**EXERCISE DESCRIPTION:**
What is the number of lines in the records that contain "size"? Give only that number.

Web page edit records:
____________________

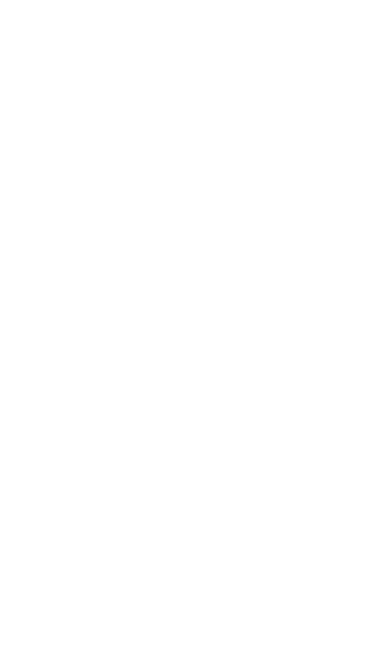
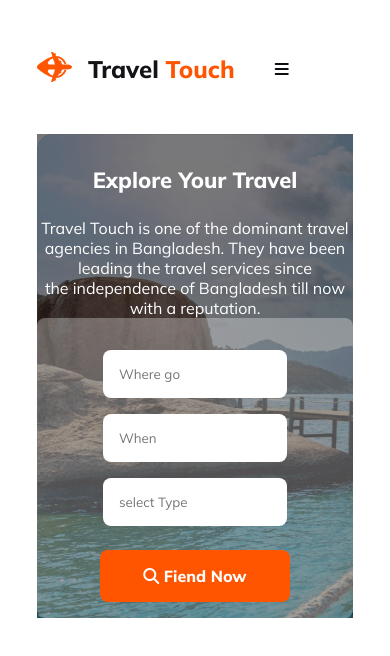
Before and after one commit to Ragib-jahan/Assignment-02-Travel-Touch-Website, a plain HTML site: page index.html in a window 390 px wide. Drawn offline with Linux system fonts and the light colour scheme.

Commit message:
Added The Header Section

```diff
--- /dev/null
+++ b/Style/Travel-Touch.css
@@ -0,0 +1,183 @@
+@import url('https://fonts.googleapis.com/css2?family=Mulish:wght@400;800&display=swap');
+
+* {
+    margin: 0;
+    padding: 0;
+    font-family: 'Mulish', sans-serif;
+}
+
+header {
+    max-width: 1170px;
+    width: 81%;
+    margin: 0 auto;
+}
+
+.big-title {
+    color: #131318;
+    font-size: 2.5rem;
+    font-weight: 800;
+}
+
+.small-title {
+    color: #131318;
+    font-size: 1.5rem;
+    font-weight: 800;
+}
+
+.all-para {
+    color: rgba(19, 19, 24, 0.70);
+    font-size: 1rem;
+    font-weight: 400;
+}
+
+.all-button {
+    border-radius: 8px;
+    background: #FF5400;
+    color: #FFF;
+    font-size: 1.25rem;
+    font-weight: 800;
+    padding: 1rem 2rem;
+    border: none;
+    cursor: pointer;
+
+}
+
+/* Header Section */
+.nav-name {
+    display: flex;
+    gap: 1rem;
+}
+
+.nav-tavel {
+    color: #131318;
+    font-size: 2.25rem;
+    font-weight: 800;
+}
+.fa-bars{
+    display: none ;
+}
+
+.nav-touch {
+    color: #FF5400;
+    font-size: 2.25rem;
+    font-weight: 800;
+}
+
+nav>div>ul {
+    display: flex;
+    list-style-type: none;
+}
+
+.Home {
+    color: #FF5400;
+    font-size: 1.1rem;
+    font-weight: 400;
+}
+
+nav>div>ul>li>a {
+    text-decoration: none;
+    padding-left: 2.75rem;
+    color: #424247;
+    font-size: 1.1rem;
+    font-weight: 400;
+}
+
+nav {
+    display: flex;
+    justify-content: space-between;
+    align-items: center;
+    margin-top: 3.25rem;
+    margin-bottom: 3rem;
+}
+
+.header-img {
+    background-image: linear-gradient(rgba(0, 0, 0, 0.527), rgba(0, 0, 0, 0.5)), url("../Images/Group\ 13\ \(1\)\ \(1\).png");
+
+    height: 500px;
+    text-align: center;
+
+
+}
+
+.header-img>h1 {
+    color: #FFF;
+    font-size: 4rem;
+    font-weight: 800;
+    padding-top: 6.6rem;
+}
+
+.header-img>p {
+    color: #FFF;
+    padding-top: 1.5rem;
+    padding-bottom: 3rem;
+}
+
+.input-box-section {
+    display: flex;
+    justify-content: center;
+    gap: 1.5rem;
+    border-radius: 8px;
+    background: rgba(255, 255, 255, 0.30);
+    padding: 1rem;
+
+
+}
+
+.input-box-section>div>input {
+    border-radius: 8px;
+    background: #FFF;
+    padding: 1rem;
+    margin-left: 1.5rem;
+    border: none;
+}
+
+
+
+@media screen and (max-width:576px) {
+    .header-img{
+        height:  483px;
+        height: 100%;
+    }
+
+    nav>div>ul {
+        display: none;
+    }
+
+    .nav-tavel,
+    .nav-touch {
+        font-size: 1.5rem
+    }
+
+    .nav-name div>img {
+        width: 35px;
+    }
+    .header-img>h1{
+        font-size: 22px;
+        padding-top: 32px;
+
+    }
+    .input-box-section {
+        flex-direction: column;
+    }
+    .fa-solid{
+        display: flex;
+
+    }
+    .nav-heading{
+        display: flex;
+        align-items: center;
+        gap: 40px;
+    }
+    .input-box-section>div>input{
+        margin-top: 1rem;
+        margin-left: 0;
+    }
+    .header-img>p {
+        padding-bottom: 0;
+    }
+    .all-button{
+        font-size: 16px;
+        width: 190px;
+        text-align: center;
+    }
+}
--- a/index.html
+++ b/index.html
@@ -1,11 +1,58 @@
 <!DOCTYPE html>
 <html lang="en">
+
 <head>
     <meta charset="UTF-8">
     <meta name="viewport" content="width=device-width, initial-scale=1.0">
     <title>Travel Touch</title>
+    <link rel="stylesheet" href="Style/Travel-Touch.css">
+    <script src="https://kit.fontawesome.com/9cb6484f72.js" crossorigin="anonymous"></script>
 </head>
+
 <body>
 
+    <!-- header section  -->
+
+    <header>
+
+        <nav>
+            <div class="nav-name">
+                <div>
+                    <img src="Images/Group 40071 (2).png" alt="Images">
+                </div>
+                <div class="nav-heading">
+                    <h1 class="nav-tavel">Travel <span class="nav-touch">Touch</span></h1>
+                    <i class="fa-solid fa-bars" style="color: #0d0d12;"></i>
+                </div>
+            </div>
+            <div>
+                <ul>
+                    <li><a href="" class="Home">Home</a></li>
+                    <li><a href="">Packages</a></li>
+                    <li><a href="">Testimonial</a></li>
+                    <li><a href="">Blog</a></li>
+                    <li><a href="">Contact</a></li>
+                </ul>
+            </div>
+
+        </nav>
+        <div class="header-img">
+            <h1>Explore Your Travel</h1>
+            <p class="all-par">Travel Touch is one of the dominant travel agencies in Bangladesh. They have been leading the travel services since <br> the independence of Bangladesh till now with a reputation.
+            </p>
+            <div class="input-box-section">
+                <div>
+                    <input type="text" placeholder="Where go">
+                    <input type="text" placeholder="When">
+                    <input type="text" placeholder="select Type">
+                </div>
+                <div>
+                    <button class="all-button"><i class="fa-solid fa-magnifying-glass" style="color: #ffffff;"></i> Fiend Now</button>
+                </div>
+            </div>
+        </div>
+    </header>
+
 </body>
+
 </html>
```
Also changed, not shown: Images/Group 13 (1) (1).png (added), Images/Group 39.png (added), Images/Group 40.png (added), Images/Group 40071 (2).png (added), Images/Group 40089.png (added), Images/Rectangle 10.png (added), Images/Rectangle 11.png (added), Images/Rectangle 4.png (added), Images/Rectangle 5.png (added), Images/Rectangle 6.png (added), Images/Rectangle 7.png (added), Images/Rectangle 8 (1).png (added), Images/Rectangle 8.png (added), Images/Rectangle 9.png (added).
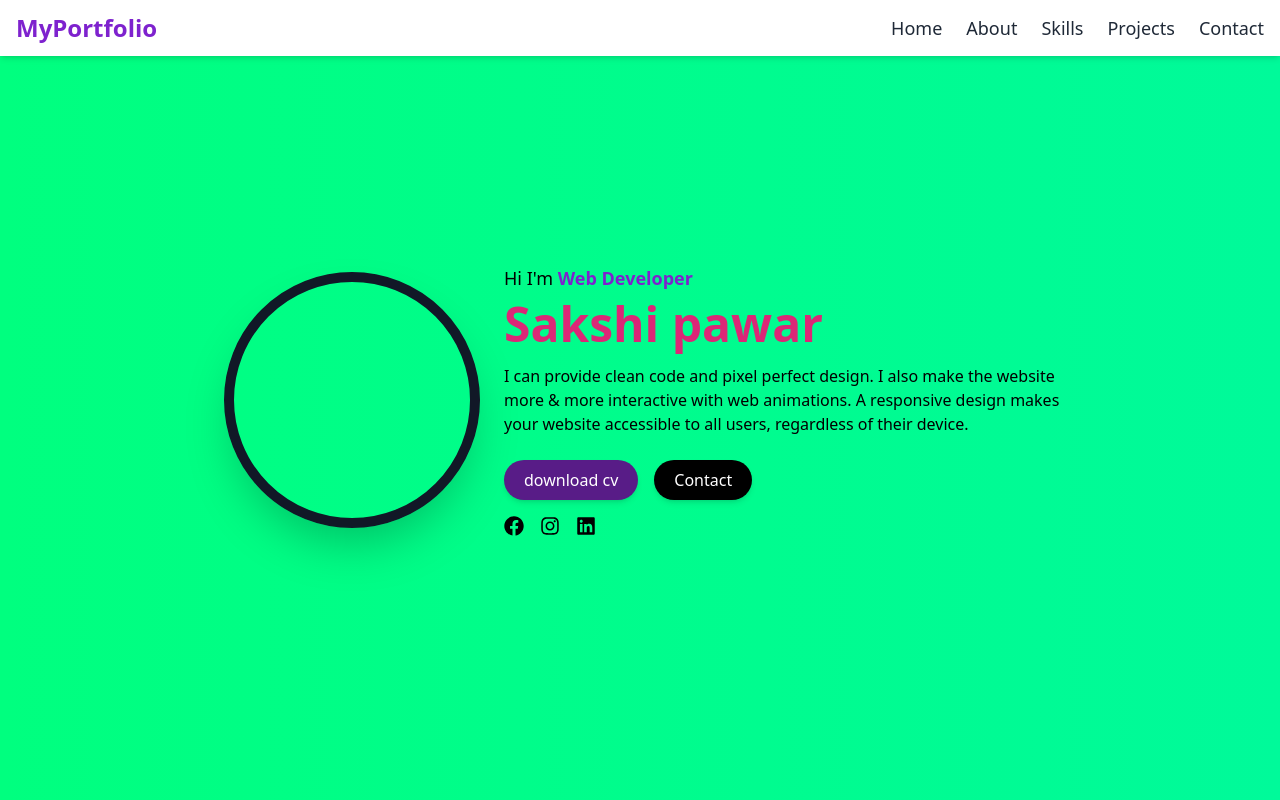
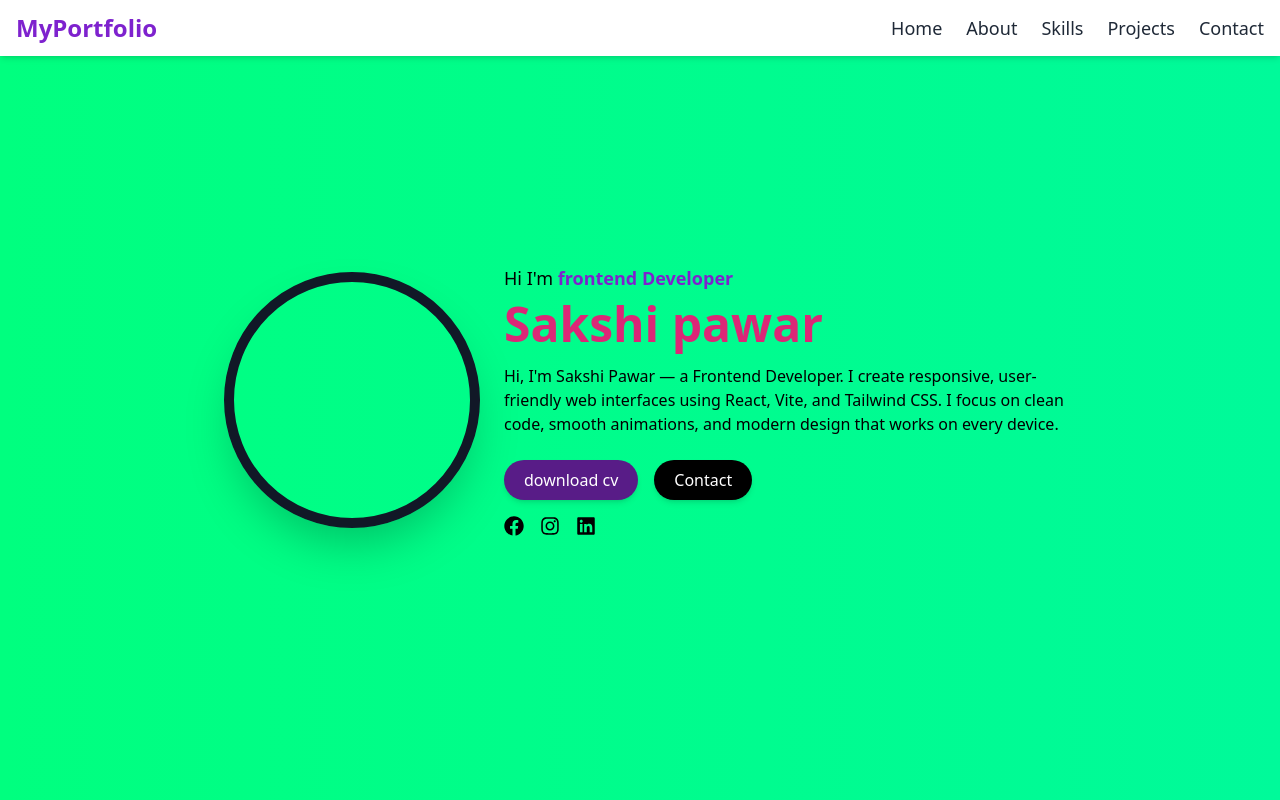
Before and after one commit to sakshiipawar3/myportfolio, a React (Vite) app: page / in a window 1280 px wide. Shown: the top 800 px of the page. Built offline with nearby package versions, Linux system fonts and the light colour scheme; the HTML template or start-up script is replaced by a standard one.

Commit message:
Update Home.jsx design

```diff
--- a/src/components/Home.jsx
+++ b/src/components/Home.jsx
@@ -16,12 +16,15 @@ const Home = () => {
       {/* Right Content */}
       <div className="text-center md:text-left max-w-xl">
         <p className="text-black text-lg font-medium mb-2">
-          Hi I'm <span className="text-purple-700 font-semibold">Web Developer</span>
+          Hi I'm <span className="text-purple-700 font-semibold">frontend Developer</span>
         </p>
         <h1 className="text-5xl font-bold text-pink-600 mb-4">Sakshi pawar</h1>
         <p className="text-black mb-6">
-          I can provide clean code and pixel perfect design. I also make the website more & more interactive
-          with web animations. A responsive design makes your website accessible to all users, regardless of their device.
+           Hi, I'm Sakshi Pawar — a Frontend Developer.
+I create responsive, user-friendly web interfaces using React, Vite, and Tailwind CSS.
+I focus on clean code, smooth animations, and modern design that works on every device.
+
+
         </p>
 
         {/* Buttons */}
```
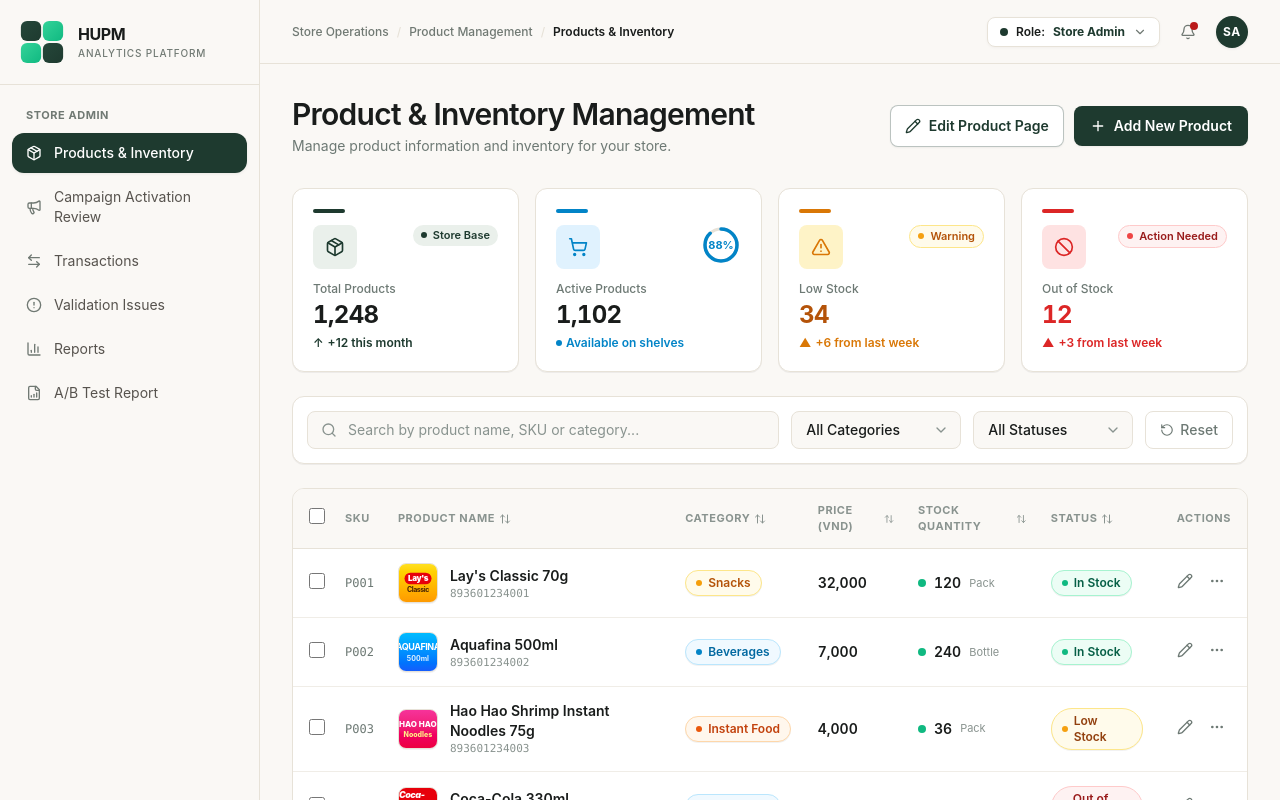
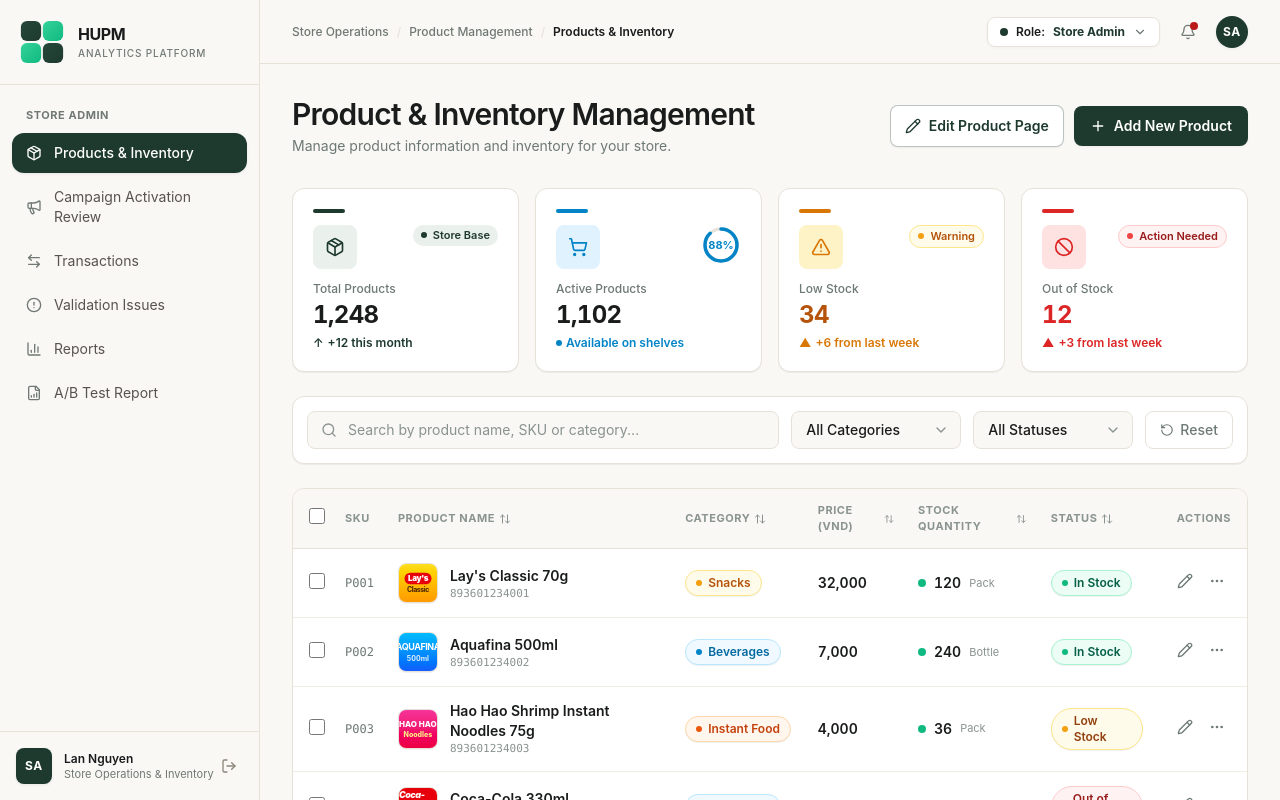
Before and after one commit to ThaiTuKien1012/FE-FA26, a React (Vite) app: page /login in a window 1280 px wide. Both pictures are taken after a click on the button "Đăng nhập". Shown: the top 800 px of the page. Built offline with nearby package versions, Linux system fonts and the light colour scheme.

Commit message:
feat(layout): apply fixed sidebar and header with independent scrollable main content

```diff
--- a/src/components/layout/AppLayout.tsx
+++ b/src/components/layout/AppLayout.tsx
@@ -61,10 +61,10 @@
   const isCustomer = role === 'End-Customer';
 
   return (
-    <div className="min-h-screen bg-[#FAF8F5] text-[#191C1B] flex flex-col md:flex-row font-sans selection:bg-[#1E3A2F] selection:text-white antialiased">
-      {/* Structural Sidebar - 260px fixed width */}
-      <aside className="w-full md:w-[260px] bg-[#FAF8F5] border-r border-[#E7E2D8] flex flex-col justify-between shrink-0 min-h-screen sticky top-0 z-20" data-purpose="sidebar">
-        <div className="overflow-y-auto max-h-[calc(100vh-90px)]">
+    <div className="h-screen w-full overflow-hidden bg-[#FAF8F5] text-[#191C1B] flex flex-col md:flex-row font-sans selection:bg-[#1E3A2F] selection:text-white antialiased">
+      {/* Structural Sidebar - Fixed 260px width and full height */}
+      <aside className="w-full md:w-[260px] h-screen bg-[#FAF8F5] border-r border-[#E7E2D8] flex flex-col justify-between shrink-0 select-none z-20" data-purpose="sidebar">
+        <div className="flex-1 overflow-y-auto">
           {/* Brand Header: HUPM Synchronized 4-Tile Logo */}
           <div className="p-5 border-b border-[#E7E2D8] flex items-center space-x-3.5" data-purpose="brand-logo">
             <div className="shrink-0 flex items-center justify-center">
@@ -408,9 +408,9 @@
       </aside>
 
       {/* Main Content Area */}
-      <div className="flex-1 flex flex-col min-h-screen min-w-0">
-        {/* Top Header */}
-        <header className="h-16 px-6 md:px-8 border-b border-[#E7E2D8] bg-[#FAF8F5]/95 backdrop-blur-xs flex items-center justify-between shrink-0 sticky top-0 z-10" data-purpose="top-navigation-bar">
+      <div className="flex-1 flex flex-col h-screen overflow-hidden min-w-0">
+        {/* Top Header - Fixed at top */}
+        <header className="h-16 px-6 md:px-8 border-b border-[#E7E2D8] bg-[#FAF8F5]/95 backdrop-blur-xs flex items-center justify-between shrink-0 z-10" data-purpose="top-navigation-bar">
           {/* Breadcrumbs */}
           <nav aria-label="Breadcrumb" className="flex items-center space-x-2 text-xs font-medium text-[#707973] overflow-x-auto">
             {breadcrumbs.map((crumb, idx) => {
```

____________________

**EXERCISE OUTPUT:**
12